* **Supplied records**
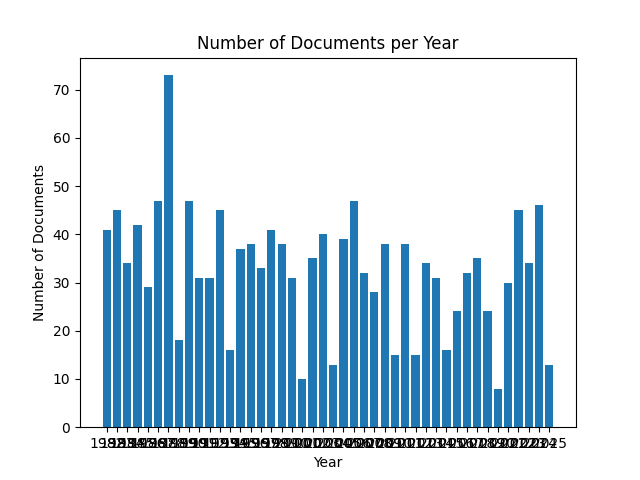
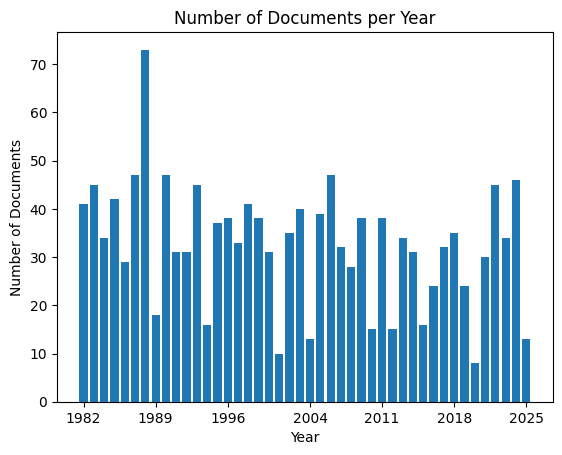
Changed chart X-axis ticks

Changed region(s): [[0.0, 0.0923, 0.968, 0.9846], [0.3025, 0.0308, 0.7865, 0.1231], [0.0605, 0.1231, 0.0907, 0.1538]]

diff --git a/src/lpd/reports/ChartYear.py b/src/lpd/reports/ChartYear.py
@@ -2,6 +2,8 @@ import os
 from functools import cached_property
 
 import matplotlib.pyplot as plt
+import numpy as np
+from matplotlib.ticker import MultipleLocator
 from utils import Log
 
 log = Log("ChartYear")
@@ -24,15 +26,26 @@ class ChartYear:
         }
 
     def draw(self):
-        years = list(self.year_to_num_docs.keys())
-        num_docs = list(self.year_to_num_docs.values())
+        items = sorted(
+            ((int(y), v) for y, v in self.year_to_num_docs.items()),
+            key=lambda t: t[0],
+        )
+        years = np.array([y for y, _ in items], dtype=int)
+        num_docs = np.array([v for _, v in items])
 
         plt.bar(years, num_docs)
         plt.xlabel("Year")
         plt.ylabel("Number of Documents")
         plt.title("Number of Documents per Year")
+
+        desired = 7
+        num_ticks = min(desired, len(years))
+        idx = np.linspace(0, len(years) - 1, num_ticks).round().astype(int)
+        tick_positions = years[idx]
+        plt.xticks(tick_positions, rotation=0)
+
         os.makedirs(self.DIR_IMAGES, exist_ok=True)
-        plt.savefig(self.DIR_IMAGE_PATH)
+        plt.savefig(self.DIR_IMAGE_PATH, bbox_inches="tight")
         plt.close()
         log.debug(f"Wrote {self.DIR_IMAGE_PATH}")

* **Your goal**
Go to the line in the material above that contains "from functools import cached_property" and copy exactly from there through the line that contains "- 1, num_ticks).round().astype(int)", stopping after it.

* **Result for this exercise**
 from functools import cached_property
 
 import matplotlib.pyplot as plt
+import numpy as np
+from matplotlib.ticker import MultipleLocator
 from utils import Log
 
 log = Log("ChartYear")
@@ -24,15 +26,26 @@ class ChartYear:
         }
 
     def draw(self):
-        years = list(self.year_to_num_docs.keys())
-        num_docs = list(self.year_to_num_docs.values())
+        items = sorted(
+            ((int(y), v) for y, v in self.year_to_num_docs.items()),
+            key=lambda t: t[0],
+        )
+        years = np.array([y for y, _ in items], dtype=int)
+        num_docs = np.array([v for _, v in items])
 
         plt.bar(years, num_docs)
         plt.xlabel("Year")
         plt.ylabel("Number of Documents")
         plt.title("Number of Documents per Year")
+
+        desired = 7
+        num_ticks = min(desired, len(years))
+        idx = np.linspace(0, len(years) - 1, num_ticks).round().astype(int)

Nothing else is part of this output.